(Given records)
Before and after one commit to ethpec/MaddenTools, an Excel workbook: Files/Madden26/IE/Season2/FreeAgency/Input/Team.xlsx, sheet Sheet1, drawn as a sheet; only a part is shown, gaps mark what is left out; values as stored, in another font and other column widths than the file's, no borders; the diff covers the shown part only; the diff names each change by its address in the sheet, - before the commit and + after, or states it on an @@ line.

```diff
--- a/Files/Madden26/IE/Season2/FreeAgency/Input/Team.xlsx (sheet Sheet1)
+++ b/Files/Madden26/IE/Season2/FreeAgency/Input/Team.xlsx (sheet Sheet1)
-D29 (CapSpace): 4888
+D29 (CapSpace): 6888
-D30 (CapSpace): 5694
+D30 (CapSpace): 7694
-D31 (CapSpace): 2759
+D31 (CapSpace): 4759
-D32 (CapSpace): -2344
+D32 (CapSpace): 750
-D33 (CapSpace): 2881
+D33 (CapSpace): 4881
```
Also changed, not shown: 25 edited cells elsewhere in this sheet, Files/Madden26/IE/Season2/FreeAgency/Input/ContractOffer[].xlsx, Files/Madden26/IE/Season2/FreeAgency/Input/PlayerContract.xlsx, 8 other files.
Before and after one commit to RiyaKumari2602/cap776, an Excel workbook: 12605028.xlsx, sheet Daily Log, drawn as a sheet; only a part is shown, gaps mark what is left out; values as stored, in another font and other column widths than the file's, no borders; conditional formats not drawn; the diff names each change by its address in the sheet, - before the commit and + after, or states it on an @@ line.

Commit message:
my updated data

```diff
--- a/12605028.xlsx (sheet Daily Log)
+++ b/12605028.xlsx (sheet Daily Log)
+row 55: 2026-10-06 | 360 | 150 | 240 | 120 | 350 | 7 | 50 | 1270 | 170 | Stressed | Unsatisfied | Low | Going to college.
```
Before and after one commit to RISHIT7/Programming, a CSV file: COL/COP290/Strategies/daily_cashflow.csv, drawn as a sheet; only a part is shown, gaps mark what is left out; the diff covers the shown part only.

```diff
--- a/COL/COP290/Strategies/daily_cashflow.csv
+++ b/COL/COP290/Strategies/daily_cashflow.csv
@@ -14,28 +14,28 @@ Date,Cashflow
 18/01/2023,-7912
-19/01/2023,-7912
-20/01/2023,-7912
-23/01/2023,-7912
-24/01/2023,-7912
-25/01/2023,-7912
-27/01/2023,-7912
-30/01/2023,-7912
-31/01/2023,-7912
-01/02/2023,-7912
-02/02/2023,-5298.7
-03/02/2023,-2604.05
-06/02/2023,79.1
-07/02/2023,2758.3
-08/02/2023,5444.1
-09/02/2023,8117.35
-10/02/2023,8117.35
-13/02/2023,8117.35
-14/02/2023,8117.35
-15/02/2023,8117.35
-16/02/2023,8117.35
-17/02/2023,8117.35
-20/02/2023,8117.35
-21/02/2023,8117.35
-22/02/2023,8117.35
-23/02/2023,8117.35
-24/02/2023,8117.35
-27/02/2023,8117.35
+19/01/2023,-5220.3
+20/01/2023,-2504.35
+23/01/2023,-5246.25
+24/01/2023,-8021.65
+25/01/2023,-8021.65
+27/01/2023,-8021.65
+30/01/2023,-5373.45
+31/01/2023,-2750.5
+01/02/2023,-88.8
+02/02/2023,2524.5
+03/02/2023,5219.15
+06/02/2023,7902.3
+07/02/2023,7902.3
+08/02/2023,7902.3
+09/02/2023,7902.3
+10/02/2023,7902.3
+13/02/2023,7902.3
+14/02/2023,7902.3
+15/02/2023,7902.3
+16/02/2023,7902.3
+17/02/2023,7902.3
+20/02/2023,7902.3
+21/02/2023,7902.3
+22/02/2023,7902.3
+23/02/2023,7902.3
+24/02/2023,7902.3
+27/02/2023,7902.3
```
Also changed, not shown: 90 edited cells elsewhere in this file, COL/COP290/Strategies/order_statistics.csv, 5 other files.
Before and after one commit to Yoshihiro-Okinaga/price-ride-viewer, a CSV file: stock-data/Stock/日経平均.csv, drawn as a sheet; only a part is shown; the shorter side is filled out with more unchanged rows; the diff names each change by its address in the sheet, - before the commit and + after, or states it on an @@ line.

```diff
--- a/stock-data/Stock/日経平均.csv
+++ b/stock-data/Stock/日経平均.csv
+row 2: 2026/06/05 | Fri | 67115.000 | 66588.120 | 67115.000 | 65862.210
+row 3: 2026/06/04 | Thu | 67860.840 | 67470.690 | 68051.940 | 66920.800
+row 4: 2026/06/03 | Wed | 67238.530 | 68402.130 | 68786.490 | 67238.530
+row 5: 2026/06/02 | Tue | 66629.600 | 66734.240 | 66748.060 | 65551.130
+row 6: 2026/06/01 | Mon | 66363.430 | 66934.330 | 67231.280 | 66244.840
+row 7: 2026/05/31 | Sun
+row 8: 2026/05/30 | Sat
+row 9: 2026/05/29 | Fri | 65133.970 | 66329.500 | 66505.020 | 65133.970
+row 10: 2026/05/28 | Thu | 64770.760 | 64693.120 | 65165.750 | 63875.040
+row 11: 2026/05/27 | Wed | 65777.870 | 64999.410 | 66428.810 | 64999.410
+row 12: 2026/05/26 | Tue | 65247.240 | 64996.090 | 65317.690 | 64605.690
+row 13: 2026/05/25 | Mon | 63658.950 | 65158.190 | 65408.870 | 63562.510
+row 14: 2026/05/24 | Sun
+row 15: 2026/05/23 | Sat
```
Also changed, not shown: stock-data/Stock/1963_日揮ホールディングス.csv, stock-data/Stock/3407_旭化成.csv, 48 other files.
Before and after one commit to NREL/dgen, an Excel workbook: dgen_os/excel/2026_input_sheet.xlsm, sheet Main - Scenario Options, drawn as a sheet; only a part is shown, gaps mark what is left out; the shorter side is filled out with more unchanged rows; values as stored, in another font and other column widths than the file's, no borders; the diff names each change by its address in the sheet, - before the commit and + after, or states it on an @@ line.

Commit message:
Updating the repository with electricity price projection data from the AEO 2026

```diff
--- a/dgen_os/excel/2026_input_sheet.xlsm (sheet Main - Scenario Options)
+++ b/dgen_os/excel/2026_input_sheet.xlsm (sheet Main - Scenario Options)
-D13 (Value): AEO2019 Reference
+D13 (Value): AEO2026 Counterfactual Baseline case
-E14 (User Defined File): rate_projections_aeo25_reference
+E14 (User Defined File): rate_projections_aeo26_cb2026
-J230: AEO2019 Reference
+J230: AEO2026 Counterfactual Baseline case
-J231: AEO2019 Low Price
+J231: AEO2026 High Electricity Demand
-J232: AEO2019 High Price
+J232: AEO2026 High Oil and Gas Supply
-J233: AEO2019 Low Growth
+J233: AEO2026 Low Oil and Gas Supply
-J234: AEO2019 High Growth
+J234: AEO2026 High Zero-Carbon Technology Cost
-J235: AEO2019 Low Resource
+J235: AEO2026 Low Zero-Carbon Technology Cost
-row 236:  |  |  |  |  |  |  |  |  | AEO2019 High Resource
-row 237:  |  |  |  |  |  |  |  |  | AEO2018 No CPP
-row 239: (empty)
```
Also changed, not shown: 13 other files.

(Exercise prompt) Which lines in the material above include the string "Counterfactual"? Pull them out.

(Response to this exercise)
+D13 (Value): AEO2026 Counterfactual Baseline case
+J230: AEO2026 Counterfactual Baseline case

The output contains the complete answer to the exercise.